I also write about struggles with depression and my weight, my mother’s dementia, being single in midlife, and my adventures in online dating–factors, all, as I sort out what the next twenty years of my story are going to be about!
The title of this blog is derived from the Tom Waits song, “Whistle Down the Wind.” It’s about a person stuck in the small town where they grew up, wanting badly to move on but frozen with fear. The song’s touchstones–familiarity, fear, loss, and hope–resonate powerfully with me at this moment in my life. I knew there was something deeply wrong when this line brought me to my knees:
“I can’t stay here, and I’m scared to leave.”
As the song’s protagonist explains, “I’ve yelled and I’ve cursed / If I stay here I’ll rust / I’m stuck like a shipwreck / Out here in the dust.”
Yeah, me too.
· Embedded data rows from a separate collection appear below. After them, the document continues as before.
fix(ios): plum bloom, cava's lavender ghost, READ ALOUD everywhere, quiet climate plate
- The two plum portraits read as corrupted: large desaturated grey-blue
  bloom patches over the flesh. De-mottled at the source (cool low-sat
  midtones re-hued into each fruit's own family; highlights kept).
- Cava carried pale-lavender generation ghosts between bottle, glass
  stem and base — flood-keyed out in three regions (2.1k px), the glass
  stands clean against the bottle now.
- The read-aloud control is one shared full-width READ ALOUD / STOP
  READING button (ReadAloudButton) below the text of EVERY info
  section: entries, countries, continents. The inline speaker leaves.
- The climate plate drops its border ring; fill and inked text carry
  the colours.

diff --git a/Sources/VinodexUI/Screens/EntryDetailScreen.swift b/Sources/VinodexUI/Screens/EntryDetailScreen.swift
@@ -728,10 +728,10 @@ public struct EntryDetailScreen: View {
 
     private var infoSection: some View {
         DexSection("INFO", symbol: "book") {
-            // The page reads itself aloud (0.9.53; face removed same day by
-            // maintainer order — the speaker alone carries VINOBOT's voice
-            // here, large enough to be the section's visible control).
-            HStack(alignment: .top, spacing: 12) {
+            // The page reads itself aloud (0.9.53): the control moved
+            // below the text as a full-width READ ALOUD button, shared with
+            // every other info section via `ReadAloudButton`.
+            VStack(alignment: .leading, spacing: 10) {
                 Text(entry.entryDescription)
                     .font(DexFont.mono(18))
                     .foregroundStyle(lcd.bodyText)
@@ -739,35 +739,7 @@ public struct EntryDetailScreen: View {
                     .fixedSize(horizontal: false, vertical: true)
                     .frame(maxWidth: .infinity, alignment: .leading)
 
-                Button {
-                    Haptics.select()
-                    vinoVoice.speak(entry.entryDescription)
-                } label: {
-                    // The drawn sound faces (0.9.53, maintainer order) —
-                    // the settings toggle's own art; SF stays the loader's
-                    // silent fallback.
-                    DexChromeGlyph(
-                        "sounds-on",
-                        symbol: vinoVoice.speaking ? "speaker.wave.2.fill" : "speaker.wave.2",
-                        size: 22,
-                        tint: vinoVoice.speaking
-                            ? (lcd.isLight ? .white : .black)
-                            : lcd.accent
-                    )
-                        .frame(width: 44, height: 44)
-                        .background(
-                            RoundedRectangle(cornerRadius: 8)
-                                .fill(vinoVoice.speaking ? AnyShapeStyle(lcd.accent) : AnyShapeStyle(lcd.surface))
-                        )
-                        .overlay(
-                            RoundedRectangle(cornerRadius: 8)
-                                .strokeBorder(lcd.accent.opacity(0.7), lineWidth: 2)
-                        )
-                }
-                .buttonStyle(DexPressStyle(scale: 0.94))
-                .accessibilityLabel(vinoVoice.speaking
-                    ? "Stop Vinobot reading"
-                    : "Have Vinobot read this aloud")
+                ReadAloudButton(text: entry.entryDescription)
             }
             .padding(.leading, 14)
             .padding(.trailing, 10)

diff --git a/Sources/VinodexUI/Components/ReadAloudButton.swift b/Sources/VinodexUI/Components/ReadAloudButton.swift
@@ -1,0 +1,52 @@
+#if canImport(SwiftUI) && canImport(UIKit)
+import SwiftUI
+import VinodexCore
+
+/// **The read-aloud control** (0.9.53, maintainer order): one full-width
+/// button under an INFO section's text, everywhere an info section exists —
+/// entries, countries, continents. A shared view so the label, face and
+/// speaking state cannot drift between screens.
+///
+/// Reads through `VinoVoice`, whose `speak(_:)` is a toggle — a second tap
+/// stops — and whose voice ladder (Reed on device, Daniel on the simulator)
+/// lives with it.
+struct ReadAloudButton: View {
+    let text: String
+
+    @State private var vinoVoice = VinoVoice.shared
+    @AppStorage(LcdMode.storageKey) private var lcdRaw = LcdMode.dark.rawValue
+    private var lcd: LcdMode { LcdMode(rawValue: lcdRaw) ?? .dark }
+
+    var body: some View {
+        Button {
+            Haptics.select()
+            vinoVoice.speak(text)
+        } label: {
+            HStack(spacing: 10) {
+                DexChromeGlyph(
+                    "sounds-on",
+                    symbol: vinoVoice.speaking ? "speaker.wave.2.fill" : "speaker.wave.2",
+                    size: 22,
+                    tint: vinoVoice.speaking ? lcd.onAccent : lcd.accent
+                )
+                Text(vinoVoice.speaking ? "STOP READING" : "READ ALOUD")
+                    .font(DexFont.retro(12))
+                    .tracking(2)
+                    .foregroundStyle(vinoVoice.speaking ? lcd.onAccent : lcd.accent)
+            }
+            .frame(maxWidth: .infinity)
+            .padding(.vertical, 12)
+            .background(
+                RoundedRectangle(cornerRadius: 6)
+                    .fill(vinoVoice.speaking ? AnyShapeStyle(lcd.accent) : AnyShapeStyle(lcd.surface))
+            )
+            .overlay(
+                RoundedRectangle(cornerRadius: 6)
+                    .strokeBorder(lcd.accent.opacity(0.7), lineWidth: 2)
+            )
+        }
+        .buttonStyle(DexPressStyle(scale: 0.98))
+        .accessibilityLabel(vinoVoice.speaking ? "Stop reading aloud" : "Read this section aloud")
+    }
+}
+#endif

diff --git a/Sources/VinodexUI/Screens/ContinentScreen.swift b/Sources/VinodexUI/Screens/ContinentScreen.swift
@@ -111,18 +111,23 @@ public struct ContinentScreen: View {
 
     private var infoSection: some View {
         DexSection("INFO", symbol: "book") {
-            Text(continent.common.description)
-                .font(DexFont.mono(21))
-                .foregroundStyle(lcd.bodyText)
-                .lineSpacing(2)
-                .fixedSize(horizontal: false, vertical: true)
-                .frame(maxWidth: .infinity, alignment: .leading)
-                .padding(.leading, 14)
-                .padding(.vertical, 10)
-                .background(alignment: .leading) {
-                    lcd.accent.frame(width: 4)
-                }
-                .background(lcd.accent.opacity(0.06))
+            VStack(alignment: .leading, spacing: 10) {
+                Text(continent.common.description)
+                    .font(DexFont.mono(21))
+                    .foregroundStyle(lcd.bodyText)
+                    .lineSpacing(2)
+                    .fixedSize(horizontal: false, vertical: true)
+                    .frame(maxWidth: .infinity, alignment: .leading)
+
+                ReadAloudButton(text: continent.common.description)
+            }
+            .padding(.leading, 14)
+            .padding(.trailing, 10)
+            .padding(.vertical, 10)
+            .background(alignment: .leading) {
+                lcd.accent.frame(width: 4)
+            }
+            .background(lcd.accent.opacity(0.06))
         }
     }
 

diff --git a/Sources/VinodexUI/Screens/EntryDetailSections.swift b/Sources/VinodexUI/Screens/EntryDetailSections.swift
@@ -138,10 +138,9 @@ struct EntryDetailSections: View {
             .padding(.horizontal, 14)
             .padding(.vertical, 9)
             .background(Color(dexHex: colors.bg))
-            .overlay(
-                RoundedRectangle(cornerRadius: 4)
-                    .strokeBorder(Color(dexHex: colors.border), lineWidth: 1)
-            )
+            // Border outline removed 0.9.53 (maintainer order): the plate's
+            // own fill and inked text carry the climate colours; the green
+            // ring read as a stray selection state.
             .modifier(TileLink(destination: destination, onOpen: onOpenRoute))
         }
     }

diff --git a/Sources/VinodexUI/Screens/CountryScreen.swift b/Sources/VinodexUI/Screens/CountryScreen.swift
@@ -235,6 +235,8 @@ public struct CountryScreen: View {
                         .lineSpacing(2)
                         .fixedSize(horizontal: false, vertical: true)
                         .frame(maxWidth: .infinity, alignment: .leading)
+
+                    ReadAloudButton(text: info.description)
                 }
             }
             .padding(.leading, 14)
The intersection of Mercy and Grand, presumably at the edge of some desolate little town, is as far as he gets. I am there now, hoping to go further.